Jianbo Qi
added 5 research items
This paper presents a method to reconstruct individual trees from Terrestrial Laser Scanning (TLS) data obtained in leafoff conditions of an experiment plot. It firstly used the point clouds to build the branch structures of trees with a global optimization method. Computer generated needles and shoots were added to the previously constructed branches according to the leaf area (LA) of each individual tree, in consideration of clumping effect of small-scale structures. The LA was determined by the proportion of crown volume in this plot with LAI measured. In this way, several larix trees with different shapes and heights were reconstructed, which is basis of 3D forest scene reconstruction.
Three-dimensional (3D) radiative transfer modeling of the transport and interaction of radiation through earth surfaces is challenging due to the complexity of the landscapes as well as the intensive computational cost of 3D radiative transfer simulations. To reduce computation time, current models work with schematic landscapes or with small-scale realistic scenes. The computer graphics community provides the most accurate and efficient models (known as renderers) but they were not designed specifically for performing scientific radiative transfer simulations. In this study, we propose LESS, a new 3D radiative transfer modeling framework. LESS employs a weighted forward photon tracing method to simulate multispectral bidirectional reflectance factor (BRF) or flux-related data (e.g., downwelling radiation) and a backward path tracing method to generate sensor images (e.g., fisheye images) or large-scale (e.g. 1 km2) spectral images. The backward path tracing also has been extended to simulate thermal infrared radiation by using an on-the-fly computation of the sunlit and shaded scene components. This framework is achieved through the development of a user-friendly graphic user interface (GUI) and a set of tools to help construct the landscape and set parameters. The accuracy of LESS is evaluated with other models as well as field measurements in terms of directional BRFs and pixel-wise simulated image comparisons, which shows very good agreement. LESS has the potential in simulating datasets of realistically reconstructed landscapes. Such simulated datasets can be used as benchmarks for various applications in remote sensing, forestry investigation and photogrammetry.

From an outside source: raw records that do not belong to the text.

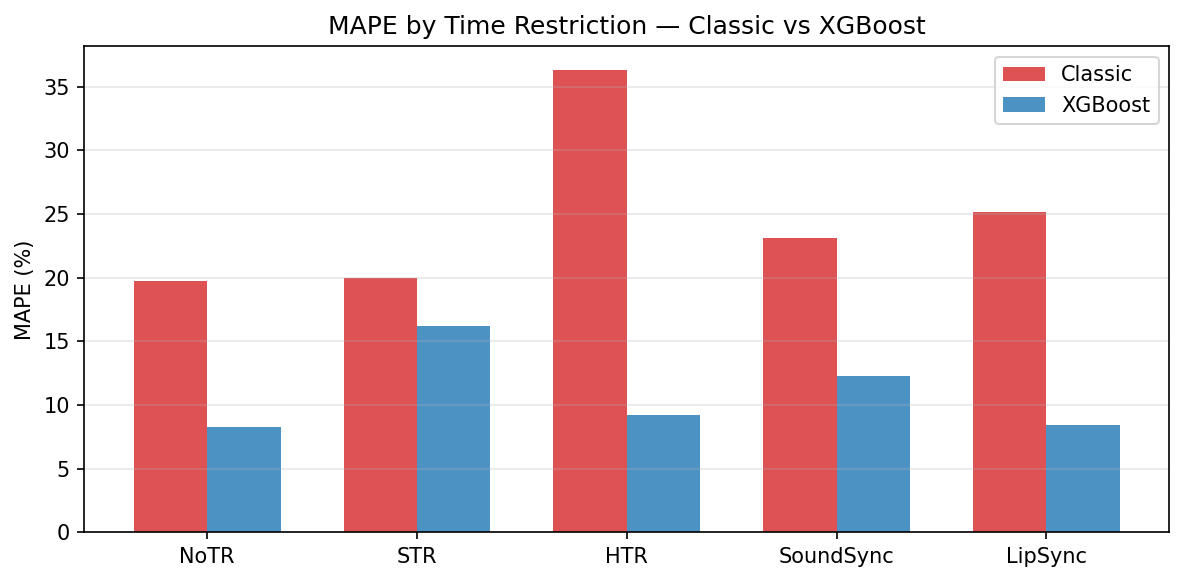
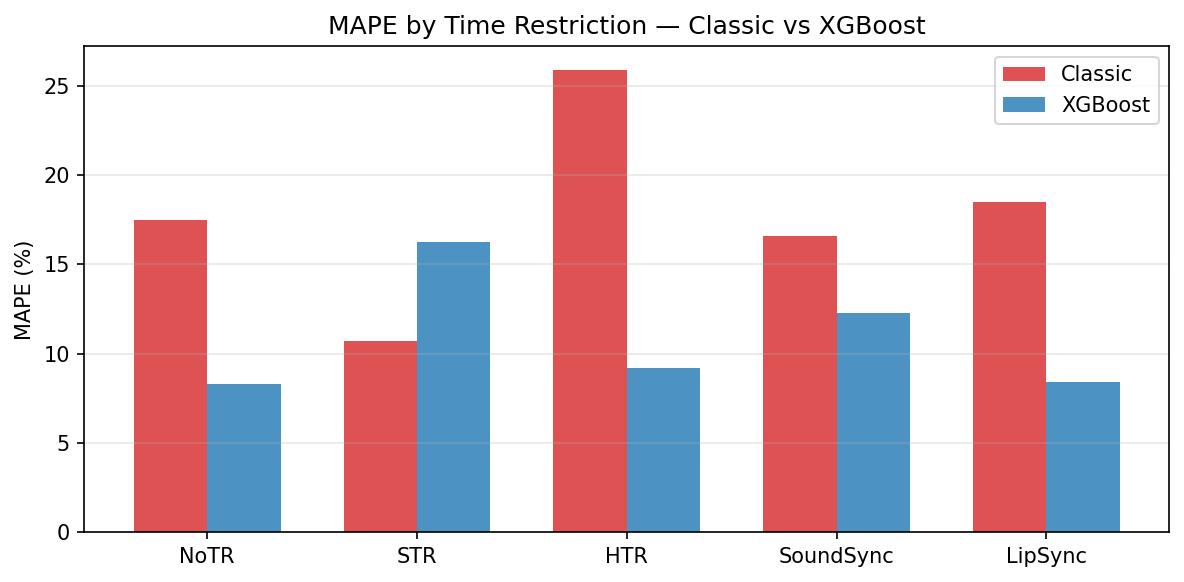
Word-based classic baseline, updated methodology narrative

diff --git a/pages/03_methodology.py b/pages/03_methodology.py
@@ -2,7 +2,7 @@
 pages/03_methodology.py — Methodology
 
 Three sections:
-1. Why filecount is a poor predictor — the business argument
+1. Why the classic method has a structural ceiling — the business argument
 2. SHAP feature importance — what the model actually learned
 3. Full training code — transparency
 """
@@ -21,23 +21,25 @@ metrics  = metadata["metrics"]
 
 st.title("🔬 Methodology")
 st.caption(
-    "How the model was built, what it learned, and why it outperforms "
-    "the traditional approach. Full training code included."
+    "How the model was built, what it learned, and where the classic "
+    "approach reaches its limits. Full training code included."
 )
 st.divider()
 
 # ─── SECTION 1: THE BUSINESS ARGUMENT ─────────────────────────────────────────
 
-st.subheader("1 — Why filecount is a poor predictor")
+st.subheader("1 — Where the classic method reaches its limits")
 
 st.markdown("""
-The traditional quoting method in VO localization multiplies **filecount × a fixed
-rate per language and time restriction**. This is auditable and fast — but it rests
-on a flawed assumption: that every file represents the same amount of recording work.
+The classic quoting method in VO localization multiplies **wordcount by a fixed
+rate per language and time restriction type**. This is a reasonable starting point —
+it accounts for script volume, language market rates, and the recording complexity
+associated with each restriction type.
 
-It does not.
+Its limitation is structural: the formula treats all sessions of the same wordcount
+and TR type as equivalent, regardless of how the scope is distributed across the cast.
 
-**Words per file varies significantly by session type:**
+**Average words per file varies by session type:**
 
 | Time Restriction | Avg. Words per File |
 |---|---|
@@ -47,19 +49,28 @@ It does not.
 | STR | ~7.0 |
 | NoTR | ~8.0 |
 
-A LipSync file and a NoTR file cost the same in the traditional model — but the NoTR
-file contains almost twice the dialogue. When studios submit large NoTR sessions with
-dense scripts, the traditional method **underestimates**. When they submit LipSync
-sessions with many short, precisely timed lines, it **overestimates**.
+This variation matters less for a word-based approach than for a file-based one,
+since wordcount is already the primary input. The classic method's main blind spot
+is elsewhere: **minimum fee dynamics**.
 
-Beyond words per file, the traditional method ignores:
+When a large number of actors each cover a small portion of the script, each actor
+triggers a minimum session fee regardless of their individual scope. The per-word
+formula has no mechanism to detect this — a session with 120 actors covering 15,000
+words produces the same estimate as one with 15 actors covering the same material,
+despite the significant difference in actual cost.
 
-- **Minimum fees** — actors charge a minimum regardless of scope. Thin per-actor
-  scopes (high spread) inflate cost relative to wordcount.
-- **Cast size relative to scope** — 80 actors covering 5,000 words is a very
-  different session to 10 actors covering the same material.
+The analysis confirms this pattern. The sessions where the classic method performs
+worst are consistently NoTR sessions with large casts and high scope spread, where
+minimum fees dominate the actual billing and the per-word rate is a poor predictor
+of the final invoice.
 
-These are not edge cases. They are systematic, predictable, and correctable.
+Beyond minimum fees, the classic method also has no visibility into:
+
+- **Words per actor** — a proxy for how thin each actor's individual scope is
+- **Scope spread** — how unevenly distributed the material is across the cast
+- **Characters per actor** — relevant where one actor covers several characters
+
+These are the factors the model was trained to capture.
 """)
 
 st.divider()
@@ -71,10 +82,10 @@ st.subheader("2 — What the model learned: SHAP feature importance")
 st.markdown("""
 SHAP (SHapley Additive exPlanations) decomposes each prediction into contributions
 from individual features — showing not just *which* features matter, but *how* and
-*in which direction* they push the predicted cost.
+*in which direction* they influence the predicted cost.
 
 **How to read the chart below:**
-- Each row is one feature, ordered by importance (most impactful at the top)
+- Each row is one feature, ordered by overall importance (most impactful at top)
 - Each dot is one session from the test set
 - **X-axis**: SHAP value — how much that feature pushed the prediction up (right) or down (left)
 - **Colour**: the feature's value for that session (red = high, blue = low)
@@ -87,28 +98,31 @@ else:
     st.warning("SHAP plot not found — run models/train.py to generate it.")
 
 st.markdown("""
-**Reading the key features:**
+**Key features and what they show:**
 
-**Wordcount** (top) — red dots (large scripts) push cost strongly upward.
-The most important raw driver, as expected.
+**Wordcount** — the primary driver, consistent with both the classic method and
+domain knowledge. Large scripts (red) push cost up significantly.
 
-**Words_per_File** (second) — this is the insight the traditional method misses.
-Red dots (dense files, many words per file) push cost *up*. Blue dots (sparse files,
-few words per file) push cost *down*. The model has learned that filecount alone
-is an unreliable workload proxy.
+**Words_per_File** — sessions with fewer words per file (blue) push cost up,
+not down. This reflects the minimum fee effect: sparse files indicate thin
+per-actor scope, which increases cost per word relative to a denser session.
+The classic method cannot capture this relationship.
 
-**TR_Score** — the time restriction ordinal. High TR (LipSync = 4) pushes cost up.
-Confirms the model correctly learned the multiplier hierarchy.
+**TR_Score** — the ordinal encoding of time restriction type. Higher TR
+(LipSync = 4) pushes cost up, confirming the model has correctly learned
+the multiplier hierarchy.
 
 **Language** — high-rate languages (Japanese, Korean) push cost up; low-rate
-(Polish, LATAM) push it down. The model recovered the language rate table from
-data alone, without being given the actual rates.
+languages (Polish, LATAM) push it down. The model recovered the language rate
+structure from data without being given the explicit rate table.
 
-**Words_per_Actor** — thin per-actor scope (low values, blue) is associated with
-minimum fee exposure, which pushes cost up. The model detected this non-linearity.
+**Words_per_Actor** — thin per-actor scope (low values, blue) is associated
+with minimum fee exposure and pushes predicted cost upward. This is the
+interaction the classic method misses most in large-cast sessions.
 
-**Spread_Score** — confirms the spread premium is being learned, though it ranks
-lower because wordcount and WPF carry most of the signal.
+**Spread_Score** — scope spread adds signal on top of words-per-actor,
+though it ranks lower because the actor-level features carry most of the
+minimum fee information.
 """)
 
 st.divider()
@@ -117,19 +131,23 @@ st.divider()
 
 st.subheader("3 — Training code")
 
-st.markdown("""
+st.markdown(f"""
 The model was trained locally and saved as `model.pkl`. This app loads the
-pre-trained model at startup — no training happens here. Below is the full
-training script for transparency.
+pre-trained model at startup — no training happens at runtime.
 
-Key decisions worth noting:
+Key decisions in the training pipeline:
+
 - **XGBoost** was chosen over linear regression because the cost function is
-  non-linear (minimum fees, TR multipliers interacting with spread)
-- **OrdinalEncoder** for language and TR — not one-hot — because these categories
-  have meaningful ordinality (TR_Score encodes cost hierarchy explicitly)
-- **20% test split** + **5-fold CV** to avoid overfitting on a modest dataset
-- **Noise was deliberately introduced** in data generation (~8% lognormal std dev)
-  so the model cannot achieve unrealistically perfect accuracy
+  non-linear: minimum fees create a floor effect, and TR multipliers interact
+  with spread in ways a linear model cannot represent cleanly.
+- **OrdinalEncoder** for language and TR rather than one-hot encoding, because
+  both have meaningful ordinality (TR_Score explicitly encodes cost hierarchy).
+- **20% test split plus 5-fold cross-validation** to guard against overfitting
+  on a dataset of roughly 1,000 training samples.
+- **Noise was deliberately introduced** during data generation (lognormal, ~8%
+  std dev) so the model cannot achieve unrealistically low error. The resulting
+  test MAPE of {metrics['mape_model_test']:.1f}% reflects genuine prediction
+  difficulty, not a clean synthetic signal.
 """)
 
 with st.expander("View full training code (train.py)", expanded=False):

diff --git a/models/train.py b/models/train.py
@@ -73,11 +73,33 @@ X_train, X_test, y_train, y_test = train_test_split(
 print(f"  Train: {len(X_train):,}  |  Test: {len(X_test):,}")
 
 # ─── CLASSIC BASELINE (on test set) ────────────────────────────────────────
+# Word-based classic: wordcount × base_rate × TR_mult × language_rate.
+# A competent per-word approach — better than file-based, but blind to
+# spread, minimum fees, and words-per-actor dynamics.
+
+BASE_WORD_RATE   = 1.30
+TR_MULT_CLASSIC  = {'NoTR': 1.0, 'STR': 2.0, 'HTR': 2.5, 'SoundSync': 3.5, 'LipSync': 4.0}
+LANGUAGE_RATES   = {
+    'Polish': 0.50, 'LATAM': 0.60, 'Brazilian Portuguese': 0.65,
+    'Chinese': 0.70, 'Spanish': 0.85, 'German': 1.00, 'French': 1.05,
+    'English': 1.10, 'Dutch': 1.15, 'Korean': 1.30, 'Japanese': 2.50,
+}
+
+# Compute classic forecast on the full past dataset BEFORE encoding,
+# then index into the test set after the split.
+df_raw_past = df_raw[df_raw[TARGET].notna()].copy()
+df_raw_past['classic'] = df_raw_past.apply(
+    lambda r: r['Wordcount']
+              * BASE_WORD_RATE
+              * TR_MULT_CLASSIC[r['Time_Restriction']]
+              * LANGUAGE_RATES[r['Language']],
+    axis=1
+)
 
 test_idx      = X_test.index
-y_classic = df.loc[test_idx, 'Cost_Forecast']
+y_classic     = df_raw_past.loc[test_idx, 'classic']
 mape_baseline = mean_absolute_percentage_error(y_test, y_classic) * 100
-print(f"\nClassic baseline MAPE: {mape_baseline:.1f}%")
+print(f"\nClassic baseline MAPE (word-based): {mape_baseline:.1f}%")
 
 # ─── MODEL TRAINING ────────────────────────────────────────────────────────────
 
@@ -117,8 +139,9 @@ mape_cv    = -cv_scores.mean() * 100
 df_test              = df.loc[test_idx].copy()
 df_test['y_pred']    = y_pred
 df_test['y_true']    = y_test.values
-df_test['mape_row']  = (abs(df_test['y_pred'] - df_test['y_true']) / df_test['y_true']) * 100
-df_test['mape_base'] = (abs(df.loc[test_idx, 'Cost_Forecast'] - df_test['y_true']) / df_test['y_true']) * 100
+df_test['y_classic'] = y_classic.values
+df_test['mape_row']  = (abs(df_test['y_pred']    - df_test['y_true']) / df_test['y_true']) * 100
+df_test['mape_base'] = (abs(df_test['y_classic'] - df_test['y_true']) / df_test['y_true']) * 100
 mape_by_tr           = df_test.groupby('Time_Restriction')[['mape_row','mape_base']].mean()
 
 print(f"\n{'─'*50}")

diff --git a/pages/02_accuracy.py b/pages/02_accuracy.py
@@ -69,7 +69,7 @@ st.caption(
 df_all  = load_data()
 df_past = df_all[df_all["Cost_Actuals"].notna()].copy()
 df_past["classic"] = df_past.apply(
-    lambda r: classic_forecast(r["Filecount"], r["Language"], r["Time_Restriction"]), axis=1
+    lambda r: classic_forecast(r["Wordcount"], r["Language"], r["Time_Restriction"]), axis=1
 )
 df_past["mape_old"] = (
     abs(df_past["classic"] - df_past["Cost_Actuals"]) / df_past["Cost_Actuals"] * 100
@@ -143,20 +143,26 @@ st.subheader("What does this mean in practice?")
 col1, col2 = st.columns(2)
 with col1:
     st.markdown(f"""
-**The traditional method** quotes by multiplying filecount by a fixed rate.
-It knows about language and time restriction, but treats every file as
-equivalent — ignoring how many words are actually in each file, how thinly
-the scope is spread across actors, and the minimum fee dynamics that follow.
+**The classic method** quotes by multiplying wordcount by a fixed per-word rate,
+adjusted for language and time restriction. This is a reasonable approach and
+accounts for the main cost drivers in straightforward sessions.
+
+Where it falls short is in sessions with large casts and uneven scope distribution.
+When many actors each record a small amount of material, minimum session fees
+dominate the actual cost — and a per-word formula has no way to reflect this.
 
 On average, it is off by **{metrics['mape_classic']:.0f}%**.
 """)
 
 with col2:
     st.markdown(f"""
-**The ML model** was trained on the same historical data and learned that
-*words per file* is the most important signal the traditional method ignores.
-A LipSync file averages ~4.5 words. A NoTR file averages ~8. Using filecount
-as a workload proxy conflates these — and the error is systematic.
+**The ML model** was trained on the same data and learned to identify the
+sessions where the classic method diverges most from actual cost — primarily
+large-cast, high-spread sessions where words-per-actor is low and minimum
+fees are the primary cost driver.
+
+The key features driving this improvement are words-per-actor and scope
+spread, both of which are invisible to a flat per-word formula.
 
 The model reduces average error to **{metrics['mape_model_test']:.0f}%** —
 a **{metrics['improvement_pp']:.0f} percentage point improvement**.

diff --git a/utils.py b/utils.py
@@ -24,15 +24,13 @@ DATA_PATH = ROOT / "data" / "vo_dataset.csv"
 SPREAD_ORDER = ['Very Low', 'Low', 'Normal', 'High', 'Very High']
 TR_ORDER     = ['NoTR', 'STR', 'HTR', 'SoundSync', 'LipSync']
 
-# Classic rates: EUR per file, per TR type.
-# Calibrated at a plausible but slightly-off words-per-file assumption —
-# this is what the "old method" does. See train.py for full explanation.
-CLASSIC_RATES = {
-    'NoTR':      1.30 * 1.0 * 7.0,
-    'STR':       1.30 * 2.0 * 6.5,
-    'HTR':       1.30 * 2.5 * 6.0,
-    'SoundSync': 1.30 * 3.5 * 5.5,
-    'LipSync':   1.30 * 4.0 * 5.5,
+# Classic method: EUR per word × TR multiplier × language rate.
+# A competent word-based approach that accounts for script volume,
+# language, and time restriction — but has no visibility into
+# spread dynamics, minimum fee exposure, or words-per-actor depth.
+BASE_WORD_RATE = 1.30
+TR_MULT = {
+    'NoTR': 1.0, 'STR': 2.0, 'HTR': 2.5, 'SoundSync': 3.5, 'LipSync': 4.0,
 }
 
 LANGUAGE_RATES = {
@@ -112,11 +110,11 @@ def encode_and_predict(df_row, model, encoder, feature_order):
 
 # ─── CLASSIC FORMULA ───────────────────────────────────────────────────────
 
-def classic_forecast(filecount, language, time_restriction):
+def classic_forecast(wordcount, language, time_restriction):
     """
-    The 'old method': filecount × rate per file.
-    TR-aware and language-aware, but blind to wordcount,
-    words-per-file variance, actor spread, and minimum fees.
+    Word-based classic method: wordcount × base rate × TR multiplier × language rate.
+    Accounts for script volume, language, and time restriction.
+    Does not account for spread, minimum fees, or words-per-actor dynamics.
     """
-    rate = CLASSIC_RATES[time_restriction] * LANGUAGE_RATES[language]
-    return round(filecount * rate, 2)
+    rate = BASE_WORD_RATE * TR_MULT[time_restriction] * LANGUAGE_RATES[language]
+    return round(wordcount * rate, 2)

diff --git a/pages/01_predictor.py b/pages/01_predictor.py
@@ -132,7 +132,7 @@ if submitted:
     df_row   = build_features(wordcount, filecount, n_actors, n_chars,
                                language, time_restriction, scope_spread)
     ml_cost  = encode_and_predict(df_row, model, encoder, metadata["features"])
-    old_cost = classic_forecast(filecount, language, time_restriction)
+    old_cost = classic_forecast(wordcount, language, time_restriction)
     gap      = ml_cost - old_cost
     gap_pct  = (gap / old_cost) * 100
 
@@ -150,7 +150,7 @@ if submitted:
     r2.metric(
         label="Traditional Forecast",
         value=f"€{old_cost:,.0f}",
-        help="Filecount × fixed rate per TR and language. Does not account for wordcount density or spread."
+        help="Wordcount × per-word rate × TR multiplier × language rate. Accounts for script volume but not spread or minimum fee dynamics."
     )
     r3.metric(
         label="Difference",
@@ -186,7 +186,7 @@ if submitted:
                 f"The main reason: this session has only **{wpf:.1f} words per file**, "
                 f"but the traditional rate was calibrated assuming ~7 wpf. "
                 f"Fewer words per file means more files to produce the same content — "
-                f"and the traditional method mistakes filecount for workload."
+                f"The classic method captures script volume correctly but cannot account for minimum fee exposure at this actor count."
             )
         if scope_spread in ("High", "Very High"):
             msg += (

Jianbo Qi
added a project goal
The projects aims to develop an efficient ray-tracing based 3D radiative transfer model to simulate various remote sensing datasets. For using this model, please refer to: http://lessrt.org/